The other answered, “That looks like a little … paraphernalia!”
The fat cop held up a little bag full of a green substance in one hand, and then a small dark-colored glass pipe in the other. The one holding me whispered in my ear: “Do you know the word busted, kid?”
I nodded.
“Hey! Lookee, Chuck, he understands English. Thought you were one those of NoHablaEnglisssh motherfuckers. I really hate that. You live in this country and you don’t know the fuckin’ language?”
The fat cop stood in front of me, dangling the drugs like a toy on a string. A small crowd had formed, on the other side of the turnstile, watching the show. I sighed and wanted to put some sort of mask on my face. “You’ll have to excuse my verbose and longwinded partner,” said the cop. “He’s a life-long bachelor.”
The guy holding me got a little angry at that and shoved me towards the doors. “Come on, kiddo, it’s time for you to take a ride.”
Outside, it had started to rain. Black raindrops in a black night, for my black mood. They led me through thankfully deserted streets to a van. Three other hoodie kids from the ghetto sat, handcuffed, like zombies in the back. The cops put me towards the front, a sort of “special” case. They said they liked “talking” to me.
I had the image of two lonely grand-aunts, talking and talking and talking just cause someone other than the two of them were there.
Occasionally, I would glance back and see the kids in the back staring angrily up at the front. Probably, not at me, but something told me I was in danger. Maybe not here, but, later tonight, somewhere. I sighed audibly. What’s left of my broken heart fell to the floor of that fucked-up-mobile, rattling around with all the empty soda cans and pieces of crumpled-up paper.
The cops drove us around for about an hour. They listened to their radio for the first couple minutes, but then turned it off and turned on the chatter. Back and forth they went, like chirping birds, one voice trying to eclipse the other in decibel level. Finally, they pulled in somewhere and turned off the engine.

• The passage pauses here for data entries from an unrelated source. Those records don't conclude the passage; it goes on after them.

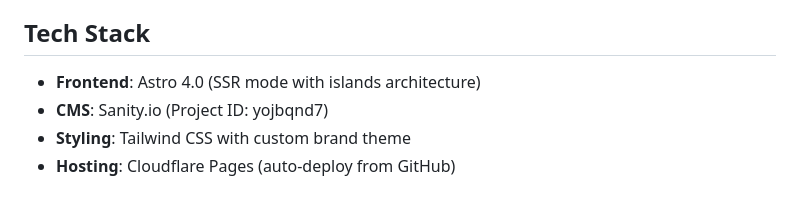
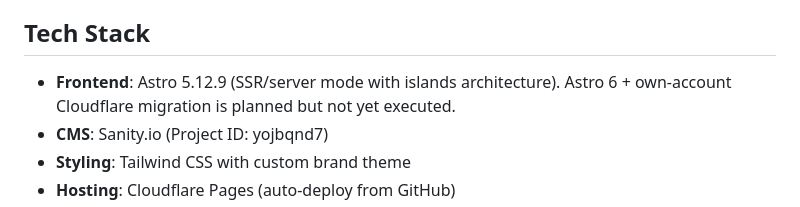
Before and after one commit to peakscapedigital/chef-nam, a Markdown page: CLAUDE.md, the part around the change. Drawn GitHub-style.

Commit message:
docs: correct Astro version in CLAUDE.md (4.0 → 5.12.9)
Reconcile-client drift audit: CLAUDE.md stated Astro 4.0 but package.json
is ^5.12.9. Noted Astro 6 + own-account migration is planned, not executed.

Co-Authored-By: Claude Opus 4.8 (1M context) <noreply@anthropic.com>

```diff
--- a/CLAUDE.md
+++ b/CLAUDE.md
@@ -4,7 +4,7 @@
 High-performance website for Chef Nam Catering, a women-owned Thai fusion catering business serving Ann Arbor, Michigan. Differentiates through authentic Thai heritage combined with American catering expertise.
 
 ## Tech Stack
-- **Frontend**: Astro 4.0 (SSR mode with islands architecture)
+- **Frontend**: Astro 5.12.9 (SSR/server mode with islands architecture). Astro 6 + own-account Cloudflare migration is planned but not yet executed.
 - **CMS**: Sanity.io (Project ID: yojbqnd7)
 - **Styling**: Tailwind CSS with custom brand theme
 - **Hosting**: Cloudflare Pages (auto-deploy from GitHub)
```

“Come on, you moops, time for a bathroom break.”
“Yeah, you won’t be able to tell anyone we mistreated your sorry asses.”

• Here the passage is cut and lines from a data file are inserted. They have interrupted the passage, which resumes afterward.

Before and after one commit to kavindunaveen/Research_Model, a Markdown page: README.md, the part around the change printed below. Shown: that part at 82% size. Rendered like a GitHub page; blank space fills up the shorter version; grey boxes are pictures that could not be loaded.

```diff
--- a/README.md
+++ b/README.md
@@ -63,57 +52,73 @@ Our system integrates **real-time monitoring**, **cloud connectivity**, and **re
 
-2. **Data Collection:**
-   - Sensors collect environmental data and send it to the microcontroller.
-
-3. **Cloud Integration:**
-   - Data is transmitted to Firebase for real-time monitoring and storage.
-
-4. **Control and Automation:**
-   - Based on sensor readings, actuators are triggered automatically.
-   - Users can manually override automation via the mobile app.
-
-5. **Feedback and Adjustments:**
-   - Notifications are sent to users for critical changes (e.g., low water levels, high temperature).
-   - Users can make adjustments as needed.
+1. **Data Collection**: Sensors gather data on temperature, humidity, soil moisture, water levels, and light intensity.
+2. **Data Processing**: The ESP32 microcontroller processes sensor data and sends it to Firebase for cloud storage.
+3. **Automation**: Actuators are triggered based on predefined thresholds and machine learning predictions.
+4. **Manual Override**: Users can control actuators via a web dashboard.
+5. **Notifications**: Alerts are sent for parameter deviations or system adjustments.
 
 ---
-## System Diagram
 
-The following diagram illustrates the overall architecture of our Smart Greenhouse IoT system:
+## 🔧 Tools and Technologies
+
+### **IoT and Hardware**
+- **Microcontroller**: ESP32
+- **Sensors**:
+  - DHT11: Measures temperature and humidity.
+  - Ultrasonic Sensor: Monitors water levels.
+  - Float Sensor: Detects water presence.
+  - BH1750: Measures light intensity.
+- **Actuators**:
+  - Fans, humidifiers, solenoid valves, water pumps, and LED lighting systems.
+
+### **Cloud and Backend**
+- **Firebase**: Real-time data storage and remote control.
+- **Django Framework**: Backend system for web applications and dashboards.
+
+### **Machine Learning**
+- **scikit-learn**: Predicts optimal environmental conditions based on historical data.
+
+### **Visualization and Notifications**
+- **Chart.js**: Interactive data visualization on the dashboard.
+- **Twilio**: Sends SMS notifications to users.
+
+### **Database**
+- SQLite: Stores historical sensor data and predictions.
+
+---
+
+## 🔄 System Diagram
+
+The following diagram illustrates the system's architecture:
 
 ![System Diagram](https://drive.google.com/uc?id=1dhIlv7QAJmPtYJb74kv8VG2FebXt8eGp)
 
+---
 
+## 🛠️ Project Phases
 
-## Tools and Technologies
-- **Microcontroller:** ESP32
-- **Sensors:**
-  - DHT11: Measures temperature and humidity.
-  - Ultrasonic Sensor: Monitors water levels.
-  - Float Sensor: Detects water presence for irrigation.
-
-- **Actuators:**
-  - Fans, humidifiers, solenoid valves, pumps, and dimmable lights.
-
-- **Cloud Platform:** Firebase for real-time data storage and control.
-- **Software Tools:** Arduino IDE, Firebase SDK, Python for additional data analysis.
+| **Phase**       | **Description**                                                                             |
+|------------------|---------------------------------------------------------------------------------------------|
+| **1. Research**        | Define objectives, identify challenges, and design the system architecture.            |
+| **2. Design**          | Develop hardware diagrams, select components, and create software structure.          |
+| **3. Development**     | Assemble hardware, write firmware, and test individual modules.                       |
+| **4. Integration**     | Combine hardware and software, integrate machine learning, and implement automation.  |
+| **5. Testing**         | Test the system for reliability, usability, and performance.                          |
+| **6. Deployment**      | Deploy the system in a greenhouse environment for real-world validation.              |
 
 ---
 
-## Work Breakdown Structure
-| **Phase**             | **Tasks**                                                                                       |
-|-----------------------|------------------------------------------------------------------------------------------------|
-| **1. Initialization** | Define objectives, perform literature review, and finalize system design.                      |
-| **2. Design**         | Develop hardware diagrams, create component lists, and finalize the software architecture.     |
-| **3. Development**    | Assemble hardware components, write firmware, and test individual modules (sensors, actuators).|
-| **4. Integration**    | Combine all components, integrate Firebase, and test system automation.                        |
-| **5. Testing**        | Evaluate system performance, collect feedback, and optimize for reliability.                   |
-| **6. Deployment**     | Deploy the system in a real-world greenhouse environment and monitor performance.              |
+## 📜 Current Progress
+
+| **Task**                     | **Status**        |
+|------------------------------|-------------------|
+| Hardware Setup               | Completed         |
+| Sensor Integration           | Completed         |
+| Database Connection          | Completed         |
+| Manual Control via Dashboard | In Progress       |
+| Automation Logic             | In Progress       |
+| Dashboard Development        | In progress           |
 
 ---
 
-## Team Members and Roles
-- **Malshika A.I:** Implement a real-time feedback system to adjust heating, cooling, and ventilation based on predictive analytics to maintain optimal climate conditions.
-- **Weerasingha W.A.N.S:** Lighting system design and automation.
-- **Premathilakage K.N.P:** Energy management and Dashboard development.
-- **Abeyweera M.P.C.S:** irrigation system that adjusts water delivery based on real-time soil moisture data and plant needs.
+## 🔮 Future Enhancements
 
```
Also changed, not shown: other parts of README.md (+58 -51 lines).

We filed out like Holocaust-refugees in the rain, in a warehouse district of the city. Although I was just in handcuffs, the other three were in full shackles and connected, like a chain gang. I pitied them. We walked through an industrial size door into a ghost-image of an office. Cobwebs and shadows and broken glass. Doors with hinges missing, doors on the floor, doors painted red.
One of the cops said to me, “About a year back, some kids like you threw one of those “raves” here at the warehouse. After the “party”, some high kids stormed in here and wrecked the place, been deserted ever since.”
The other one added, “Fuckin’ kids.” They both laughed.
We reached a wide, dark hall. The doors to the Men’s and Women’s bathrooms were nowhere to be found, only the faded box-cutter image of a man and a man with a dress on differentiated the two. The fat cop started talking while the other one slowly released all of us.
“Allright, kids, we’re gonna give you a little taste of freedom. Play NICE, aight?, or you’re going to get your ass kicked. It’s getting late.” He pointed at the Ladies Room. “You little Ladies are in there. No way we’re gonna hold your dicks while you piss, so you guys just go in there, do your shit, and come the fuck out. No stupid shit.” He nodded at the Men’s Room. “We’ll be in here.”
The three hoodies started walking into the bathroom. I followed them, hesitantly. Immediately, the three shuffled into the three first, doorless stalls. I stepped quickly behind them to the last stall, the only one with a door. It was a cripple’s toilet and very large.
I closed the door and debated whether to lock it or not. I did, but only made a show of pissing. I flushed the toilet and stepped out.
They were ready for me, around the stall entrance like a U.
“White boy,” said one in a deep voice, “Wanna purge your sins? Pledge your loyalty to the Darkness, now. Or die.”
Like I said before, I’m not afraid of getting my ass kicked. I said, “Fuck you, weirdo.”
The two on my side lunged for me. I tried to dodge, but couldn’t, ended up backing up. The cripple’s bathroom was my epilogue, my deciding vote, there was no room to maneuver and I was out-numbered. They kicked at my knees until they buckled and I found myself on the floor again. The punk with the deep voice took a step near me and readied himself to kick me.
“Repent, sinner!” He attempted the kick. I grabbed his foot and with the strength of despair, I pulled at it as hard as I could. There was a loud snap! and the kid fell back on his ass.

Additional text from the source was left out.